Exercise prompt ->
Look through the data below. Show each line where the string "pass" occurs.

[Records drawn from a dataset]
# # # #
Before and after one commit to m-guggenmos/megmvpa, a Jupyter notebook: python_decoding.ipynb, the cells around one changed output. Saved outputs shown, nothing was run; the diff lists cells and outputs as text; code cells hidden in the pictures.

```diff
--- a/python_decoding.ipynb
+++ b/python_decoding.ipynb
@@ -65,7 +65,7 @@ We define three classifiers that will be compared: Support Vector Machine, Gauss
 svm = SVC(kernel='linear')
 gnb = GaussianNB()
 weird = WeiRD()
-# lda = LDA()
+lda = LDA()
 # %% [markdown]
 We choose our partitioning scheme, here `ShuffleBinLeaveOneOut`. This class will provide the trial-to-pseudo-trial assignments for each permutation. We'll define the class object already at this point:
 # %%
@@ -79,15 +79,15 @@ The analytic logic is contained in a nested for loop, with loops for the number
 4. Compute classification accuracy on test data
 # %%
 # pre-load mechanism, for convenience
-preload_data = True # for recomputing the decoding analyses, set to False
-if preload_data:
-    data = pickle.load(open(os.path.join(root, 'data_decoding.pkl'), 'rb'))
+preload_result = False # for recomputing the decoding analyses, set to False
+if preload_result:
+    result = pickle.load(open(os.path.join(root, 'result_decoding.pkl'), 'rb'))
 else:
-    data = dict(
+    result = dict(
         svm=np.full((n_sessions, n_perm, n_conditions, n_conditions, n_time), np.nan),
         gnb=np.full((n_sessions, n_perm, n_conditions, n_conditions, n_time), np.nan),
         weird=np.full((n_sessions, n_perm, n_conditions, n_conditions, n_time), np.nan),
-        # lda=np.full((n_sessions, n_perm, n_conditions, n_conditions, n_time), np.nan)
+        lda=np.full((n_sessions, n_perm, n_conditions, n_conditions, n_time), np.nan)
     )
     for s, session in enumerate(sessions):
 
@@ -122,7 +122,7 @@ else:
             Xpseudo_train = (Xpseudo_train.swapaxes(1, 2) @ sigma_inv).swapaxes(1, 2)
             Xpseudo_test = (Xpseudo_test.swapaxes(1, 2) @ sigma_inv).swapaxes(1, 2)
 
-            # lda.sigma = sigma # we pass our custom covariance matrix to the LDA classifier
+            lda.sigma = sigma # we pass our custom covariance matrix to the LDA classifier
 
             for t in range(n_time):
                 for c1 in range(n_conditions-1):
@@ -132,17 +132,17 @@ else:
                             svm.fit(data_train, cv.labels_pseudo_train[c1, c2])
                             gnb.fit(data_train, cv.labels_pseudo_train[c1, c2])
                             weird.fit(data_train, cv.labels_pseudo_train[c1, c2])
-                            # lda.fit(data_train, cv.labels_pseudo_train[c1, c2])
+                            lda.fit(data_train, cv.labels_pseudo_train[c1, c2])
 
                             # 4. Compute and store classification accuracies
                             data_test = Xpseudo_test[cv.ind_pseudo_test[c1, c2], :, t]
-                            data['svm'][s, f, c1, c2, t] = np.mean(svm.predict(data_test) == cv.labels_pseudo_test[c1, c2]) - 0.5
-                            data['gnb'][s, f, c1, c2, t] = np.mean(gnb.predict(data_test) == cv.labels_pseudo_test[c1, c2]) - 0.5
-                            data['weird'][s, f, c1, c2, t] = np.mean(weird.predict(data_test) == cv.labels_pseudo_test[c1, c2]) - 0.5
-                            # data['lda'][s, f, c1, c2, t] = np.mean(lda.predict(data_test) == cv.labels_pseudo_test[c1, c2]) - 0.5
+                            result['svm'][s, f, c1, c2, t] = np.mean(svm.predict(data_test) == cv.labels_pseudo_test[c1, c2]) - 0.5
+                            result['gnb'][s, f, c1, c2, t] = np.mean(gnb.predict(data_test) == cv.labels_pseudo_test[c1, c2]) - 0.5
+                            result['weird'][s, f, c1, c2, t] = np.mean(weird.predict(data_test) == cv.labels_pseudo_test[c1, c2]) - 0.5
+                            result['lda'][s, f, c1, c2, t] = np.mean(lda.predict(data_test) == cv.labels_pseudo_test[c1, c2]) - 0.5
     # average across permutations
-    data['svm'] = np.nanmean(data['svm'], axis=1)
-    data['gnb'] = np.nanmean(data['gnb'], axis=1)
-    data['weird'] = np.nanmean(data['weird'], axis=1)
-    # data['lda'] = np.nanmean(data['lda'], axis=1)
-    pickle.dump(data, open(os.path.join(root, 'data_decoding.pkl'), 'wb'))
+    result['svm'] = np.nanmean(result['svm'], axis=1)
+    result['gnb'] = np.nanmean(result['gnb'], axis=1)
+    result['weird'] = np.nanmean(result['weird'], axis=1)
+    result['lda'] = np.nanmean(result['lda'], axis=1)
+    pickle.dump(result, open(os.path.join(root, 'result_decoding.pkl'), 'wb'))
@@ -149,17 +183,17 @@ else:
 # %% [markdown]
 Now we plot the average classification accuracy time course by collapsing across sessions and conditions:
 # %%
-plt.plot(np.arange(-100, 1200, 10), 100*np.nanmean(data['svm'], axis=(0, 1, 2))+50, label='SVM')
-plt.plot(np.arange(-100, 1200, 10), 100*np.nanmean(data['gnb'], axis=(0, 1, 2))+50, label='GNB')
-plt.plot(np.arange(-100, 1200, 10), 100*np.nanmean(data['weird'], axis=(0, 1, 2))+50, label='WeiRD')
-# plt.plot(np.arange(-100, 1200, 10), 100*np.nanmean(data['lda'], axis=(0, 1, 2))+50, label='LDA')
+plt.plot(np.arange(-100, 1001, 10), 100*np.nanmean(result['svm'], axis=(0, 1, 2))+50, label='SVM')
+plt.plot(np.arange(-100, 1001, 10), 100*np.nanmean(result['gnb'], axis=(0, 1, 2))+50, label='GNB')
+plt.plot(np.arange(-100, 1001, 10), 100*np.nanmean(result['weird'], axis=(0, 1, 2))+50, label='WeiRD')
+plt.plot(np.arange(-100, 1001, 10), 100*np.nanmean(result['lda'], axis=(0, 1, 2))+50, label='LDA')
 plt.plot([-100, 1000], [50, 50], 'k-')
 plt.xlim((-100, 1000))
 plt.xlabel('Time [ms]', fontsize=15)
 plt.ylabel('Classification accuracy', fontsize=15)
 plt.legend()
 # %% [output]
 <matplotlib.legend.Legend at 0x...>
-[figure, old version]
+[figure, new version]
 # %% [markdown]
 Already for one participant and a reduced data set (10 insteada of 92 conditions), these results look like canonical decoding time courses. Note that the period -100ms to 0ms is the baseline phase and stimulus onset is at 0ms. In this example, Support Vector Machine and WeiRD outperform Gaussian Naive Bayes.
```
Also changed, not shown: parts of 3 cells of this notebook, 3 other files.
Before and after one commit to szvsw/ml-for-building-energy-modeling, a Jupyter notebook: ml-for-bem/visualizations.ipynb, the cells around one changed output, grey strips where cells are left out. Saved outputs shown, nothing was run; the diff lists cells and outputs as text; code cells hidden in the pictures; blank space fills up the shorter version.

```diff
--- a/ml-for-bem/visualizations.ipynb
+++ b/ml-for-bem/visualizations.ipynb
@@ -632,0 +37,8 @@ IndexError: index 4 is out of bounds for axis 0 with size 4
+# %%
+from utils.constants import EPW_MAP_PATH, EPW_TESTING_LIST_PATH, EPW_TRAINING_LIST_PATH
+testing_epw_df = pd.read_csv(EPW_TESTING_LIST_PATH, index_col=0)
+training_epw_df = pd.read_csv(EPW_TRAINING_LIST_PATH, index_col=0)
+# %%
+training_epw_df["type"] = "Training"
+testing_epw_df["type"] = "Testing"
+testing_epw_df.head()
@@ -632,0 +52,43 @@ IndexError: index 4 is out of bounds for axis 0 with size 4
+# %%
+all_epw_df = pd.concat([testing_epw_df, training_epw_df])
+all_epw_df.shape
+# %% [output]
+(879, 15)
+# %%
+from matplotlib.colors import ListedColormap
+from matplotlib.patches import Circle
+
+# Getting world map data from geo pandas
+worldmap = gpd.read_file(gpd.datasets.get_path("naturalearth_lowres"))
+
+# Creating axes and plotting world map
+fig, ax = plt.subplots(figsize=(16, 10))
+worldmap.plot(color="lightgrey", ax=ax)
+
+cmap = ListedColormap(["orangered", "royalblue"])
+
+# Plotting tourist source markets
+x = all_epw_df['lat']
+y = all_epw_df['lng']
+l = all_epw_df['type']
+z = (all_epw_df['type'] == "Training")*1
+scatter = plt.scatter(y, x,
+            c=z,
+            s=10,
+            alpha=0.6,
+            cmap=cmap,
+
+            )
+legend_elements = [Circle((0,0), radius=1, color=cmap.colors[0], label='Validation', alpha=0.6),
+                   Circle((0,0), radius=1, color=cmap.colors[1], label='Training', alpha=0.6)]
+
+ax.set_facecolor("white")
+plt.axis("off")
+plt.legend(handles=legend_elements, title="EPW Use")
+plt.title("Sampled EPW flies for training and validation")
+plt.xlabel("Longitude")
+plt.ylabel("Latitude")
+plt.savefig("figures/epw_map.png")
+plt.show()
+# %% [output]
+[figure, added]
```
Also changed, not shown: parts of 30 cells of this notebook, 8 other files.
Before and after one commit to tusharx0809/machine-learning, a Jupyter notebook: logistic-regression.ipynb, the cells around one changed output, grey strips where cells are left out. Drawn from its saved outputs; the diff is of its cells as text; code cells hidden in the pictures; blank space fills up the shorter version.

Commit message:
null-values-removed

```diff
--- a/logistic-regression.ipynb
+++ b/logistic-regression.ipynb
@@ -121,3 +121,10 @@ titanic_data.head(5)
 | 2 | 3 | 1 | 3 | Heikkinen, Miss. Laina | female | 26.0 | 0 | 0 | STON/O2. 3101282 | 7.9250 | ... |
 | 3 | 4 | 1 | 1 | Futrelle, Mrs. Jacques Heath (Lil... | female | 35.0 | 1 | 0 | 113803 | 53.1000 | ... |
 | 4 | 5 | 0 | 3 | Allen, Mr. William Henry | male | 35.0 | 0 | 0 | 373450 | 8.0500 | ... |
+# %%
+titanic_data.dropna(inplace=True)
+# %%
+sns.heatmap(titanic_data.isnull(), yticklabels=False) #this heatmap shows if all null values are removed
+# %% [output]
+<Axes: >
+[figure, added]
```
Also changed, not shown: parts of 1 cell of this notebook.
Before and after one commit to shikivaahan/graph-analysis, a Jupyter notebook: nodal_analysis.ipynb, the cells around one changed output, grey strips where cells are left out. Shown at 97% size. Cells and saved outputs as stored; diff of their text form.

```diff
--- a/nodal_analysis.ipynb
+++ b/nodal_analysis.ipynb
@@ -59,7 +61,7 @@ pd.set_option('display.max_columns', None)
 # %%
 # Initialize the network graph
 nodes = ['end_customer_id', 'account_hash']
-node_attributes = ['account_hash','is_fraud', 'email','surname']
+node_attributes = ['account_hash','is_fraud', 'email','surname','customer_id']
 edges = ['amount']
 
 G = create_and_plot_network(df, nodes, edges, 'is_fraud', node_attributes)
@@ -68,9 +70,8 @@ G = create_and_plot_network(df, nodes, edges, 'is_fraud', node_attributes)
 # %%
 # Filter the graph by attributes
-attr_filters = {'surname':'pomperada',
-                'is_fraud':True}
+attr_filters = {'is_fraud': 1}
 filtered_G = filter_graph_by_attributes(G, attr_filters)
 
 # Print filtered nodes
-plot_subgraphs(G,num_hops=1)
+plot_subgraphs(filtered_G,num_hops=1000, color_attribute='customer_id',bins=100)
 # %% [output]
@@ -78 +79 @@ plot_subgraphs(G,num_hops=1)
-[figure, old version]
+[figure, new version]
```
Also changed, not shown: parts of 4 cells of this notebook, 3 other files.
# # # #
Solution for this problem ->
-            # lda.sigma = sigma # we pass our custom covariance matrix to the LDA classifier
+            lda.sigma = sigma # we pass our custom covariance matrix to the LDA classifier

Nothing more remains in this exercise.